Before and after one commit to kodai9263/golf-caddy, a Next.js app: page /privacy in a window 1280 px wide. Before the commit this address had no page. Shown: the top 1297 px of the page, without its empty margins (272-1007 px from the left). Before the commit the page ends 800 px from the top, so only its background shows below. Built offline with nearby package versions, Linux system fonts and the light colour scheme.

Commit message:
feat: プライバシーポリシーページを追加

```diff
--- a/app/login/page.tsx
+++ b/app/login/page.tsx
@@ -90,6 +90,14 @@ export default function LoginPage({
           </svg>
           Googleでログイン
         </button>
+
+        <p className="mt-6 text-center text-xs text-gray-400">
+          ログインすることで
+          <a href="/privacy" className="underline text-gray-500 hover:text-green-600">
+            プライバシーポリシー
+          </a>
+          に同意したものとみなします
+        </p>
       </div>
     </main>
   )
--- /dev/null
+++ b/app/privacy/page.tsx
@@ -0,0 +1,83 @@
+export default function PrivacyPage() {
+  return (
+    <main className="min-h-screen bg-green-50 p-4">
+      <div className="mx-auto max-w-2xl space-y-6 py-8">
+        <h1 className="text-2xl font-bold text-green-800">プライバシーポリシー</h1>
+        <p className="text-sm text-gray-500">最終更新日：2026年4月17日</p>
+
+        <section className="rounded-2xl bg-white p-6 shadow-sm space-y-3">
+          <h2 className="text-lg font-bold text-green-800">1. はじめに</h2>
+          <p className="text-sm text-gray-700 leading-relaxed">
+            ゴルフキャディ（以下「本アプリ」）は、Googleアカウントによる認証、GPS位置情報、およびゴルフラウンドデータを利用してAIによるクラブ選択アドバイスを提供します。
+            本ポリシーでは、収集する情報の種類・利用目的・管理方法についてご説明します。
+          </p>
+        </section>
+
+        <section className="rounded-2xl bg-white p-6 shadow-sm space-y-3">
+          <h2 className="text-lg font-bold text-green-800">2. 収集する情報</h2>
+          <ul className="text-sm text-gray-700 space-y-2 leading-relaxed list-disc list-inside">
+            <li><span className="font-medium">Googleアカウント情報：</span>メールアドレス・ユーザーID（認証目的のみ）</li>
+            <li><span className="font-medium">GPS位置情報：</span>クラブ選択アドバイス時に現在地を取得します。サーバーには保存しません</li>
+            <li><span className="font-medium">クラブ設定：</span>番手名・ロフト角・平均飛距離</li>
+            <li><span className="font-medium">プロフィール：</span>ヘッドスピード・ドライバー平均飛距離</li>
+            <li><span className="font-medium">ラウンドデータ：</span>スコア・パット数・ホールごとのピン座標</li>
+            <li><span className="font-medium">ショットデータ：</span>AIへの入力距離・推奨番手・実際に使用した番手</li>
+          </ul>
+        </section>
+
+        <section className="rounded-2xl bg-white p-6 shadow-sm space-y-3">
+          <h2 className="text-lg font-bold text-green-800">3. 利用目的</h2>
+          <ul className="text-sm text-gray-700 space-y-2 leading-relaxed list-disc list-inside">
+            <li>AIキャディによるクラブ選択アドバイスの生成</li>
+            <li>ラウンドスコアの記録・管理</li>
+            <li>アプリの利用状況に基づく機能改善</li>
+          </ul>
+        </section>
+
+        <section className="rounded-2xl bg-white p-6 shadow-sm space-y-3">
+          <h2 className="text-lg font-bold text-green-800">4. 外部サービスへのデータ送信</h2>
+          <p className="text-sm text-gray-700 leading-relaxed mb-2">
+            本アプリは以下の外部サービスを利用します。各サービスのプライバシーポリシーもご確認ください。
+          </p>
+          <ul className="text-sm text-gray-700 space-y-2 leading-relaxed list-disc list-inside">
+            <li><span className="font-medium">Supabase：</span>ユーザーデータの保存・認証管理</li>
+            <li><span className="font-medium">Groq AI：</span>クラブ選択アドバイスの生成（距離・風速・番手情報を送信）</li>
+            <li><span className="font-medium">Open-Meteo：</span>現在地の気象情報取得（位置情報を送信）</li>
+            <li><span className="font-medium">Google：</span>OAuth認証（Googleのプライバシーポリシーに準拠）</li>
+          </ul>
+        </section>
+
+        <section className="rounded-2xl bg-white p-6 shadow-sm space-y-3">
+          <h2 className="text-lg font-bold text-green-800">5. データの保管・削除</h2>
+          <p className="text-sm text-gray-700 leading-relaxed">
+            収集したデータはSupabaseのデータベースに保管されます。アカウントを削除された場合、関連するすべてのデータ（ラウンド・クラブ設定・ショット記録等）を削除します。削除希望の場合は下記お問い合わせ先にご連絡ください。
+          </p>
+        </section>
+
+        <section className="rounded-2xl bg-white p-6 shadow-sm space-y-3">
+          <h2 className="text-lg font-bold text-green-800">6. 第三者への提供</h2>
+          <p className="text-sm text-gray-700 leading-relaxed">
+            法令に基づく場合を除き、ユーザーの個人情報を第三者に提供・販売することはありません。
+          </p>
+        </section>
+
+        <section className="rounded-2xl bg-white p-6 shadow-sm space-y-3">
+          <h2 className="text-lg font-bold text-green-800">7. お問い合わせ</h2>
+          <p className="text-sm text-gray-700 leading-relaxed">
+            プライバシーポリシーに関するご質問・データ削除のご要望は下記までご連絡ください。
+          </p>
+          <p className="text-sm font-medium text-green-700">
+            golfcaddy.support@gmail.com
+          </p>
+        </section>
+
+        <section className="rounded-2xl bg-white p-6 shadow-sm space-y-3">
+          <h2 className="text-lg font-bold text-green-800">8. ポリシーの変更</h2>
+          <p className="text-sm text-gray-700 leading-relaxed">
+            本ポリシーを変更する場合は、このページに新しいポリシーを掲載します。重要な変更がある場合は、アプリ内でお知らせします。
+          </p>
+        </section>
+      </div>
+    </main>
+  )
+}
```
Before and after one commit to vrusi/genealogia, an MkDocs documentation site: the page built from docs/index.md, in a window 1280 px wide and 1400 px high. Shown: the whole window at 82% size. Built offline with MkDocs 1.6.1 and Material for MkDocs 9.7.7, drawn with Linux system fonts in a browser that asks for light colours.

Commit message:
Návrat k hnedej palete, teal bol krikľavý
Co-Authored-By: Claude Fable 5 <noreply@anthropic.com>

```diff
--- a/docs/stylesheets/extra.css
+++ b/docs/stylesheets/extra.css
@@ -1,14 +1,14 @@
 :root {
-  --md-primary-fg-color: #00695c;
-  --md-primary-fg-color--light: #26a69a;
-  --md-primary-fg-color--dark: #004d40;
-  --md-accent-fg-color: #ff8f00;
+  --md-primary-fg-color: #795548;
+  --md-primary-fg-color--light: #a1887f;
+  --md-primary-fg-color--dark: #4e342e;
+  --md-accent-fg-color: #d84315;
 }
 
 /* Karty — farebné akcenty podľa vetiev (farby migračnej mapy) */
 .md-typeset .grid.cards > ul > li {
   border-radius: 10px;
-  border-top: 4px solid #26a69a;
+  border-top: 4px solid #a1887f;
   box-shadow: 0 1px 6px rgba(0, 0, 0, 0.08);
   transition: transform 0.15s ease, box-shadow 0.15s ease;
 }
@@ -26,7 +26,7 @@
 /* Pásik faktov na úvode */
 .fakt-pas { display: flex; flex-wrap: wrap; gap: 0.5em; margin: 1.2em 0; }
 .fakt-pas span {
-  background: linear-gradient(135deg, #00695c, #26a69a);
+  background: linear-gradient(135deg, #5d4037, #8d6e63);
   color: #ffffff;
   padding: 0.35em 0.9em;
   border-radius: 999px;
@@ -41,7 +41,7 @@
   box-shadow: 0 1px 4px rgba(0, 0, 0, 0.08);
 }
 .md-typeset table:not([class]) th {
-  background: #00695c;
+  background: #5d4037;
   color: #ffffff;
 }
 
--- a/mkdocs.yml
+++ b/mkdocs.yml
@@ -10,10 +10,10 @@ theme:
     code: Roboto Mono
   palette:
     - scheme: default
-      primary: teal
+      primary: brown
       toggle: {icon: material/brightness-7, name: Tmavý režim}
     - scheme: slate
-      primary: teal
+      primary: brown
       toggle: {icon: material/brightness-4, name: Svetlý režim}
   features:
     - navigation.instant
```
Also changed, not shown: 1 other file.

** Assigned task **
Among the lines above, find the ones containing "primary" and copy them.

** Solution for this problem **
-  --md-primary-fg-color: #00695c;
-  --md-primary-fg-color--light: #26a69a;
-  --md-primary-fg-color--dark: #004d40;
+  --md-primary-fg-color: #795548;
+  --md-primary-fg-color--light: #a1887f;
+  --md-primary-fg-color--dark: #4e342e;
-      primary: teal
+      primary: brown
-      primary: teal
+      primary: brown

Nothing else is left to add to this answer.